What needs to be done -
Images should be omitted while the rest of the data is duplicated exactly.

Before and after images:
########

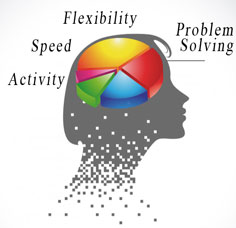
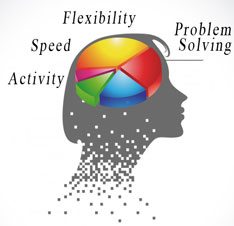
new image

diff --git a/splitB.html b/splitB.html
@@ -32,7 +32,7 @@
 					<h5>(subject to availability)</h5>
                     <div class="pie-chart">
                         <div class="chart">
-                            <img src="images/oca.jpg" />
+                            <img src="images/head.jpg" />
                         </div>
                         <div class="chart-link">
                             <!--<a href="what-makes-oca-unique.html">Find out more&nbsp;<span class="arrow-right-small"></span></a>-->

########

Expected output -
new image

diff --git a/splitB.html b/splitB.html
@@ -32,7 +32,7 @@
 					<h5>(subject to availability)</h5>
                     <div class="pie-chart">
                         <div class="chart">
-                            <img src="images/oca.jpg" />
+                            <img src="images/head.jpg" />
                         </div>
                         <div class="chart-link">
                             <!--<a href="what-makes-oca-unique.html">Find out more&nbsp;<span class="arrow-right-small"></span></a>-->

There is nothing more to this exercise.